» EXERCISE GOAL: Which lines in the records below contain the word "communication"? Copy each one.

» TASK INPUTS:
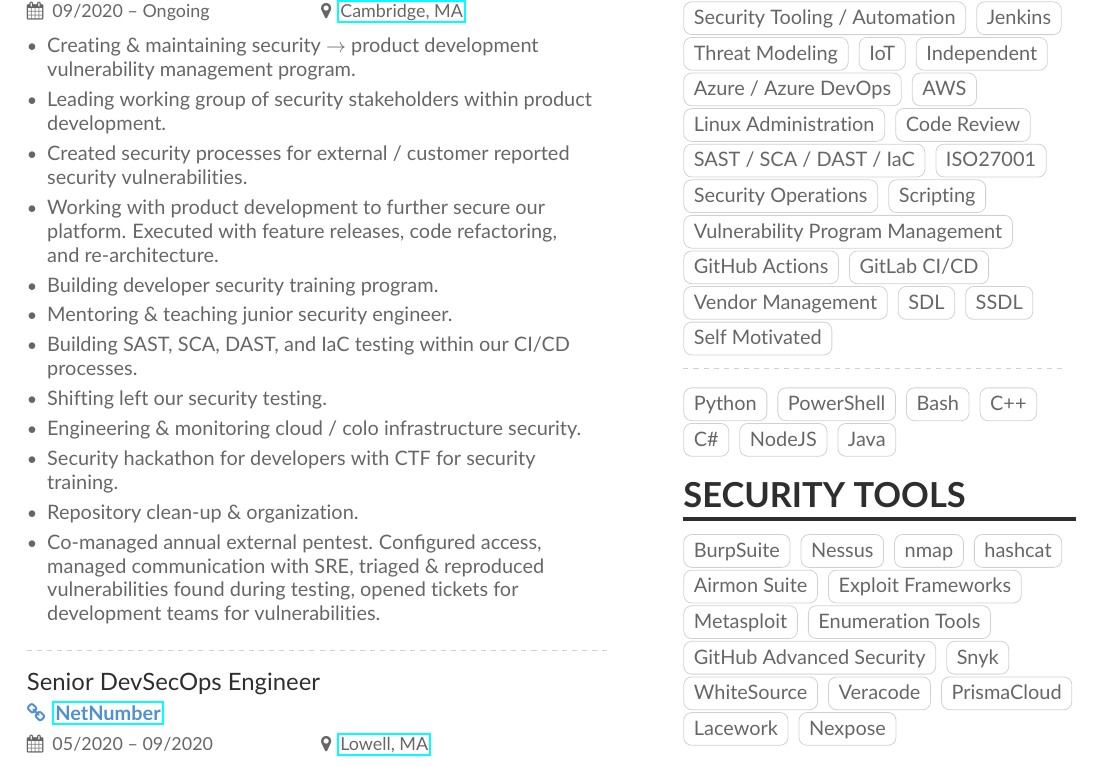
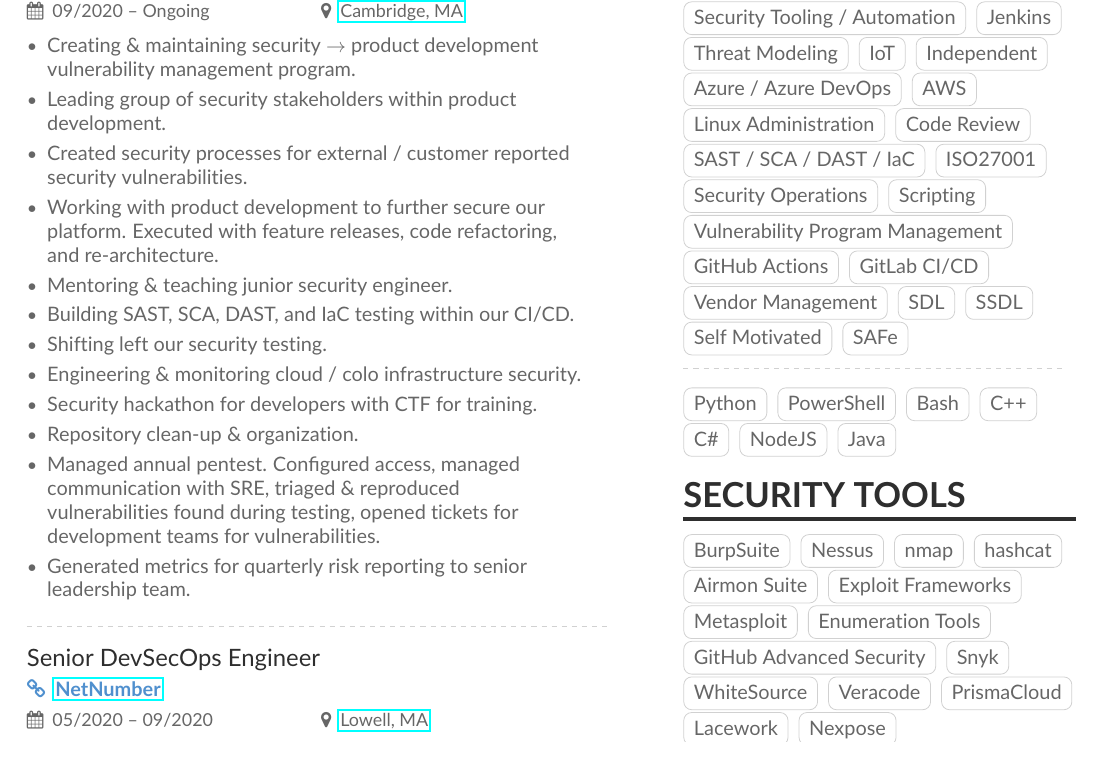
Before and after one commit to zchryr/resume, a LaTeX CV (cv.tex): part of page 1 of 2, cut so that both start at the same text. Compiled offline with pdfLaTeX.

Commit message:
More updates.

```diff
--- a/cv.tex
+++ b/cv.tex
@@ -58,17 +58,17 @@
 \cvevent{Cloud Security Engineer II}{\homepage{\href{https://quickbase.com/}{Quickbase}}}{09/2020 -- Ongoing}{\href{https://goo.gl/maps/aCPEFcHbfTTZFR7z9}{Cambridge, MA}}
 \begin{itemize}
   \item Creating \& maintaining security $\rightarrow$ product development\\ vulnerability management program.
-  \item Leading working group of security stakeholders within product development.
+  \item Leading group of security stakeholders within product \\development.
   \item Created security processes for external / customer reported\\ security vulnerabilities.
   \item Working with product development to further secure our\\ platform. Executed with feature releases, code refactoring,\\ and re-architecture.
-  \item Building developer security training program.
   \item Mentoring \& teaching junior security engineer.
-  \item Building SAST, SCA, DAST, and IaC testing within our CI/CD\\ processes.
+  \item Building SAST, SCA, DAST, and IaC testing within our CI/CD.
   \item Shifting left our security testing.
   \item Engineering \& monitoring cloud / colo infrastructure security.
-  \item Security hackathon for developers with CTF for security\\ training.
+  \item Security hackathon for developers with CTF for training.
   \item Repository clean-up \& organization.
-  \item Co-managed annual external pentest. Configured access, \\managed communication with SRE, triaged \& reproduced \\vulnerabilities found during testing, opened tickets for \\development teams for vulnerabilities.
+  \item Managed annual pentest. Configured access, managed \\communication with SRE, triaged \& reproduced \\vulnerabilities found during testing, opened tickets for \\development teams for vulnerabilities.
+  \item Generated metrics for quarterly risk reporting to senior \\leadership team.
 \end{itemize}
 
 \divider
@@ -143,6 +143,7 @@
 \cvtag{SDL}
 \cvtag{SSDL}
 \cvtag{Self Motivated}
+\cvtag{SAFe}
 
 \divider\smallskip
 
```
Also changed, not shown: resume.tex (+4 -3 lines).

» ANSWER BOX:
-  \item Co-managed annual external pentest. Configured access, \\managed communication with SRE, triaged \& reproduced \\vulnerabilities found during testing, opened tickets for \\development teams for vulnerabilities.
+  \item Managed annual pentest. Configured access, managed \\communication with SRE, triaged \& reproduced \\vulnerabilities found during testing, opened tickets for \\development teams for vulnerabilities.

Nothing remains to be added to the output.